June 1, 2020
The Strategic Petroleum Reserve’s Modernization Program
Since 1975, it has been the policy of the United States to maintain a strategic supply of federally owned petroleum products. Under the authority of the Secretary of Energy, the Strategic Petroleum Reserve (SPR) is intended to reduce the impact of petroleum supply disruptions, as well as fulfill the International Energy Program obligations of the United States. The Department of Energy’s Office of Petroleum Reserves is responsible for the executive oversight of all aspects of the SPR program, and the SPR Project Management Office in New Orleans, Louisiana oversees the day-to-day operations of the storage sites. In the Bipartisan Budget Act of 2015, Congress found that the age and condition of SPR had diminished its value as a Federal energy security asset. Meanwhile, global oil markets, as well as the location and amount of United States oil production, had dramatically changed in the 40 years since SPR was established. According to Congress, maximizing the energy security value of SPR requires a modernized infrastructure that meets the drawdown and distribution needs of these changed oil markets. To that end, Congress directed the Secretary of Energy to establish an SPR modernization program and authorized the Secretary to sell up to $2 billion worth of SPR oil to carry it out. Congress specified that the modernization program could include operational improvements to extend the useful life of SPR’s infrastructure, but also new infrastructure and facilities to optimize SPR’s drawdown and distribution capabilities. We initiated this audit to determine whether the Department’s SPR modernization program was addressing the congressional findings in the Bipartisan Budget Act of 2015.
We determined that the Department’s SPR modernization program may not fully address the congressional findings in the Bipartisan Budget Act of 2015. In particular, while the Department’s modernization plans address congressional concerns regarding the age and condition of SPR, the current plans may not ensure that the modernized SPR infrastructure would meet the drawdown and distribution needs of changed domestic and international oil markets. The Department originally scoped the modernization program to include two distinct projects, a life extension project to address SPR’s aging infrastructure, and a distribution enhancements project to increase SPR’s distribution capabilities.

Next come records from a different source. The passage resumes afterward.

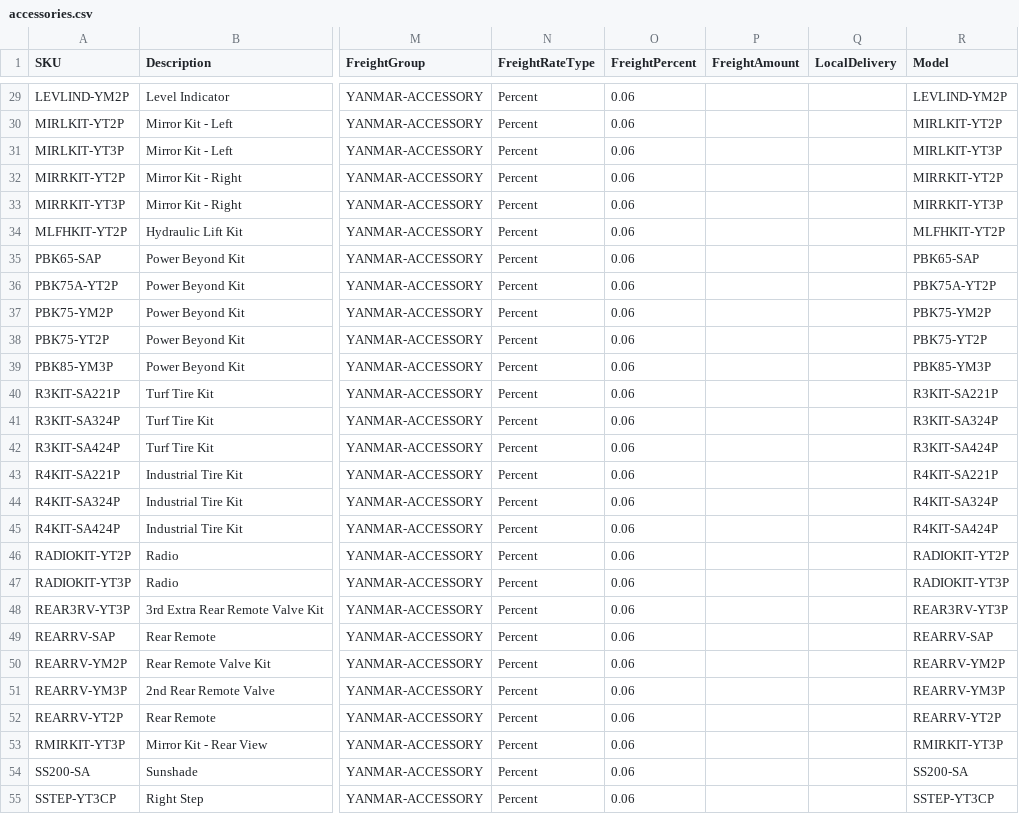
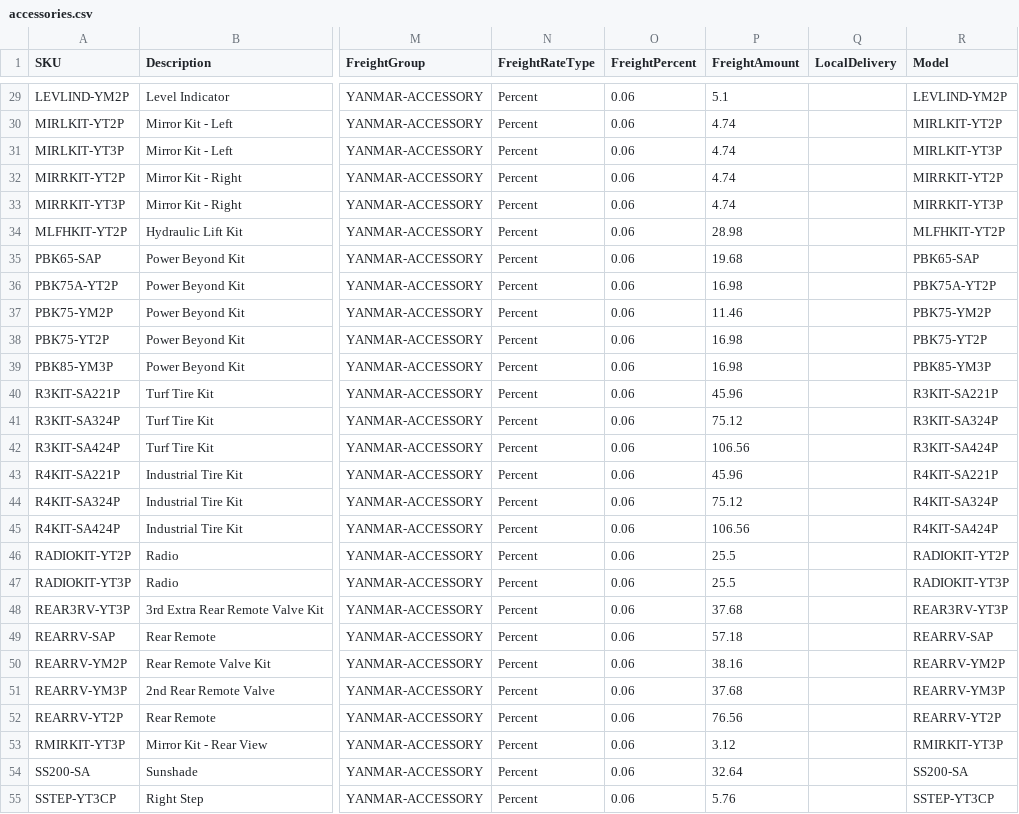
Before and after one commit to WestEndPower/yanmar-equipment-configurator, a CSV file: data/accessories.csv, drawn as a sheet; only a part is shown, gaps mark what is left out; the diff covers the shown part only; the diff names each change by its address in the sheet, - before the commit and + after, or states it on an @@ line.

Commit message:
Add public fallback for Yanmar percentage freight

```diff
--- a/data/accessories.csv
+++ b/data/accessories.csv
-P29 (FreightAmount): (empty)
+P29 (FreightAmount): 5.1
-P30:P33 (FreightAmount): (empty)
+P30:P33 (FreightAmount): 4.74
-P34 (FreightAmount): (empty)
+P34 (FreightAmount): 28.98
-P35 (FreightAmount): (empty)
+P35 (FreightAmount): 19.68
-P36 (FreightAmount): (empty)
+P36 (FreightAmount): 16.98
-P37 (FreightAmount): (empty)
+P37 (FreightAmount): 11.46
-P38:P39 (FreightAmount): (empty)
+P38:P39 (FreightAmount): 16.98
-P40 (FreightAmount): (empty)
+P40 (FreightAmount): 45.96
-P41 (FreightAmount): (empty)
+P41 (FreightAmount): 75.12
-P42 (FreightAmount): (empty)
+P42 (FreightAmount): 106.56
-P43 (FreightAmount): (empty)
+P43 (FreightAmount): 45.96
-P44 (FreightAmount): (empty)
+P44 (FreightAmount): 75.12
-P45 (FreightAmount): (empty)
+P45 (FreightAmount): 106.56
-P46:P47 (FreightAmount): (empty)
+P46:P47 (FreightAmount): 25.5
-P48 (FreightAmount): (empty)
+P48 (FreightAmount): 37.68
-P49 (FreightAmount): (empty)
+P49 (FreightAmount): 57.18
-P50 (FreightAmount): (empty)
+P50 (FreightAmount): 38.16
-P51 (FreightAmount): (empty)
+P51 (FreightAmount): 37.68
-P52 (FreightAmount): (empty)
+P52 (FreightAmount): 76.56
-P53 (FreightAmount): (empty)
+P53 (FreightAmount): 3.12
-P54 (FreightAmount): (empty)
+P54 (FreightAmount): 32.64
-P55 (FreightAmount): (empty)
+P55 (FreightAmount): 5.76
```
Also changed, not shown: 82 edited cells elsewhere in this file, data/attachments.csv, data/products.csv, 1 other file.
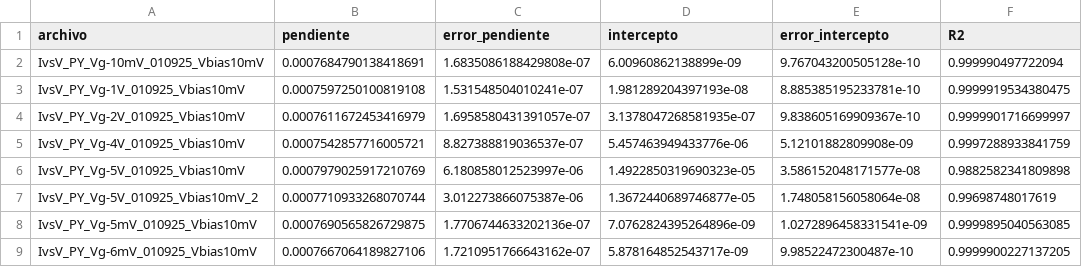
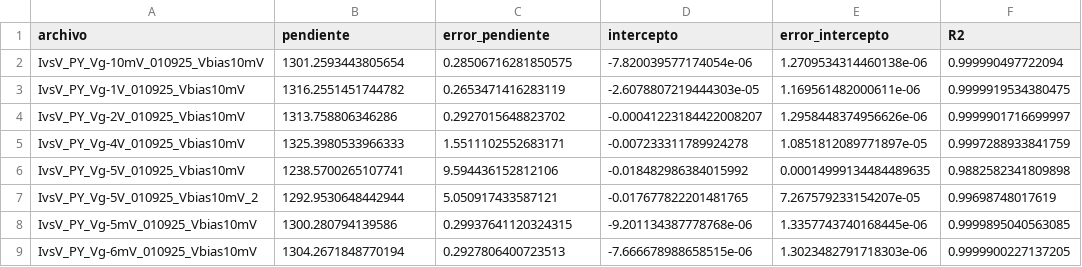
Before and after one commit to P-YepesM/QHE, a CSV file: 10925/graficas/resultados_regresiones (1).csv, drawn as a sheet; only a part is shown; the diff covers the shown part only.

```diff
--- a/10925/graficas/resultados_regresiones (1).csv
+++ b/10925/graficas/resultados_regresiones (1).csv
@@ -1,9 +1,9 @@
 archivo,pendiente,error_pendiente,intercepto,error_intercepto,R2
-IvsV_PY_Vg-10mV_010925_Vbias10mV,0.0007684790138418691,1.6835086188429808e-07,6.00960862138899e-09,9.767043200505128e-10,0.999990497722094
-IvsV_PY_Vg-1V_010925_Vbias10mV,0.0007597250100819108,1.531548504010241e-07,1.981289204397193e-08,8.885385195233781e-10,0.9999919534380475
-IvsV_PY_Vg-2V_010925_Vbias10mV,0.0007611672453416979,1.6958580431391057e-07,3.1378047268581935e-07,9.838605169909367e-10,0.9999901716699997
-IvsV_PY_Vg-4V_010925_Vbias10mV,0.0007542857716005721,8.827388819036537e-07,5.457463949433776e-06,5.12101882809908e-09,0.9997288933841759
-IvsV_PY_Vg-5V_010925_Vbias10mV,0.0007979025917210769,6.180858012523997e-06,1.4922850319690323e-05,3.586152048171577e-08,0.9882582341809898
-IvsV_PY_Vg-5V_010925_Vbias10mV_2,0.0007710933268070744,3.012273866075387e-06,1.3672440689746877e-05,1.748058156058064e-08,0.99698748017619
-IvsV_PY_Vg-5mV_010925_Vbias10mV,0.0007690565826729875,1.7706744633202136e-07,7.0762824395264896e-09,1.0272896458331541e-09,0.9999895040563085
-IvsV_PY_Vg-6mV_010925_Vbias10mV,0.0007667064189827106,1.7210951766643162e-07,5.878164852543717e-09,9.98522472300487e-10,0.9999900227137205
+IvsV_PY_Vg-10mV_010925_Vbias10mV,1301.2593443805654,0.28506716281850575,-7.820039577174054e-06,1.2709534314460138e-06,0.999990497722094
+IvsV_PY_Vg-1V_010925_Vbias10mV,1316.2551451744782,0.2653471416283119,-2.6078807219444303e-05,1.169561482000611e-06,0.9999919534380475
+IvsV_PY_Vg-2V_010925_Vbias10mV,1313.758806346286,0.2927015648823702,-0.00041223184422008207,1.2958448374956626e-06,0.9999901716699997
+IvsV_PY_Vg-4V_010925_Vbias10mV,1325.3980533966333,1.5511102552683171,-0.007233311789924278,1.0851812089771897e-05,0.9997288933841759
+IvsV_PY_Vg-5V_010925_Vbias10mV,1238.5700265107741,9.594436152812106,-0.018482986384015992,0.00014999134484489635,0.9882582341809898
+IvsV_PY_Vg-5V_010925_Vbias10mV_2,1292.9530648442944,5.050917433587121,-0.017677822201481765,7.267579233154207e-05,0.99698748017619
+IvsV_PY_Vg-5mV_010925_Vbias10mV,1300.280794139586,0.29937641120324315,-9.201134387778768e-06,1.3357743740168445e-06,0.9999895040563085
+IvsV_PY_Vg-6mV_010925_Vbias10mV,1304.2671848770194,0.2927806400723513,-7.666678988658515e-06,1.3023482791718303e-06,0.9999900227137205
```
Also changed, not shown: 84 edited cells elsewhere in this file, 10 other files.
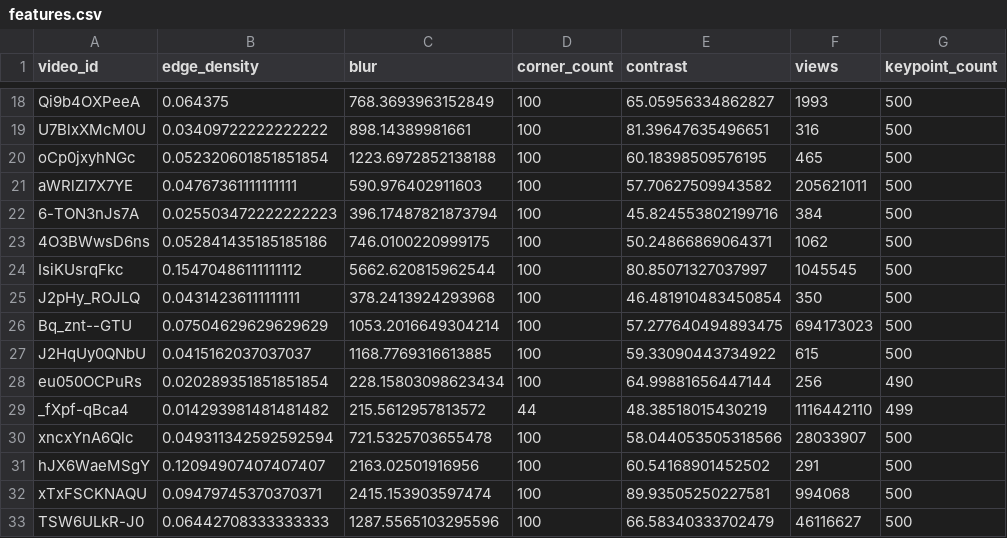
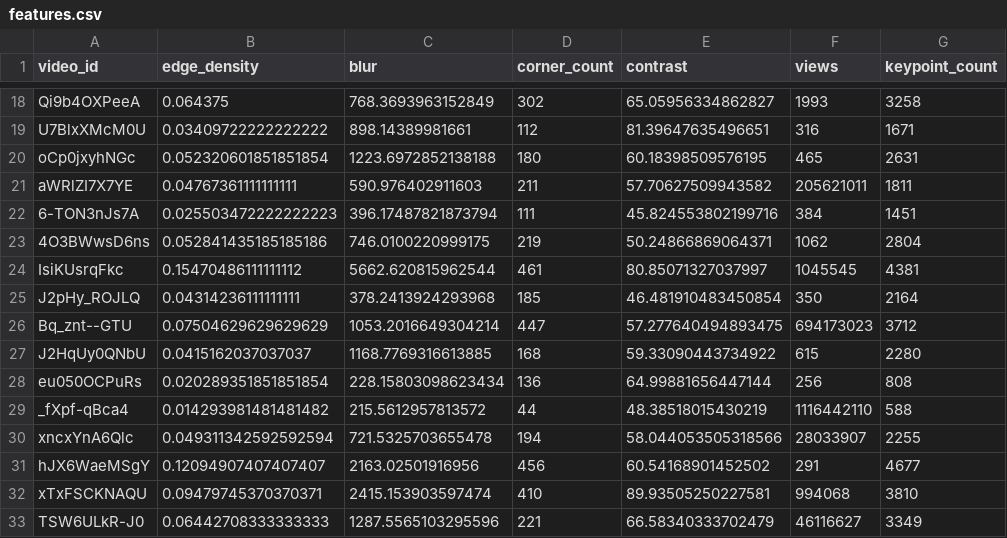
Before and after one commit to CastleBby/MSLM640_ThumbnailIQ, a CSV file: data/processed/features.csv, drawn as a sheet; only a part is shown, gaps mark what is left out; the diff covers the shown part only; the diff names each change by its address in the sheet, - before the commit and + after, or states it on an @@ line.

```diff
--- a/data/processed/features.csv
+++ b/data/processed/features.csv
-D18 (corner_count): 100
+D18 (corner_count): 302
-G18 (keypoint_count): 500
+G18 (keypoint_count): 3258
-D19 (corner_count): 100
+D19 (corner_count): 112
-G19 (keypoint_count): 500
+G19 (keypoint_count): 1671
-D20 (corner_count): 100
+D20 (corner_count): 180
-G20 (keypoint_count): 500
+G20 (keypoint_count): 2631
-D21 (corner_count): 100
+D21 (corner_count): 211
-G21 (keypoint_count): 500
+G21 (keypoint_count): 1811
-D22 (corner_count): 100
+D22 (corner_count): 111
-G22 (keypoint_count): 500
+G22 (keypoint_count): 1451
-D23 (corner_count): 100
+D23 (corner_count): 219
-G23 (keypoint_count): 500
+G23 (keypoint_count): 2804
-D24 (corner_count): 100
+D24 (corner_count): 461
-G24 (keypoint_count): 500
+G24 (keypoint_count): 4381
-D25 (corner_count): 100
+D25 (corner_count): 185
-G25 (keypoint_count): 500
+G25 (keypoint_count): 2164
-D26 (corner_count): 100
+D26 (corner_count): 447
-G26 (keypoint_count): 500
+G26 (keypoint_count): 3712
-D27 (corner_count): 100
+D27 (corner_count): 168
-G27 (keypoint_count): 500
+G27 (keypoint_count): 2280
-D28 (corner_count): 100
+D28 (corner_count): 136
-G28 (keypoint_count): 490
+G28 (keypoint_count): 808
-G29 (keypoint_count): 499
+G29 (keypoint_count): 588
-D30 (corner_count): 100
+D30 (corner_count): 194
-G30 (keypoint_count): 500
+G30 (keypoint_count): 2255
-D31 (corner_count): 100
+D31 (corner_count): 456
-G31 (keypoint_count): 500
+G31 (keypoint_count): 4677
-D32 (corner_count): 100
+D32 (corner_count): 410
-G32 (keypoint_count): 500
+G32 (keypoint_count): 3810
-D33 (corner_count): 100
+D33 (corner_count): 221
-G33 (keypoint_count): 500
+G33 (keypoint_count): 3349
```
Also changed, not shown: 67 edited cells elsewhere in this file, 2 other files.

However, due to a lack of specific congressional funding authority, the Department decided to cancel the distribution enhancements project, leaving life extension as the only project in the SPR modernization program.
Without a complete examination of the role and mission of SPR, the Department is at risk of not allocating its limited modernization resources toward those activities most critical to the future of SPR. We made two recommendations to ensure that the SPR is optimized for the energy security challenges of the 21st century. Management concurred with the report’s recommendations and stated that corrective actions have been initiated to address the issues identified in the report. As a result of world events leading to simultaneous global oil demand reduction and over production, the Department’s leadership has begun policy discussions on the need for SPR capacity in response to oversupply conditions. Thus, the Office of Petroleum Reserves stated that it will complete an SPR Post-Sale Configuration Study to include an evaluation of responses to this new market reality. According to management, the revised study will inform deliberations within the Administration and in Congress toward decisions on the SPR’s future size and configuration. Additionally, management stated that it has organized the Life Extension – Phase II sub-projects into categories that provide agility in adjusting the project’s scope and completion criteria to correspond with changes, if any, to the SPR’s configuration.
Topic: Management and Administration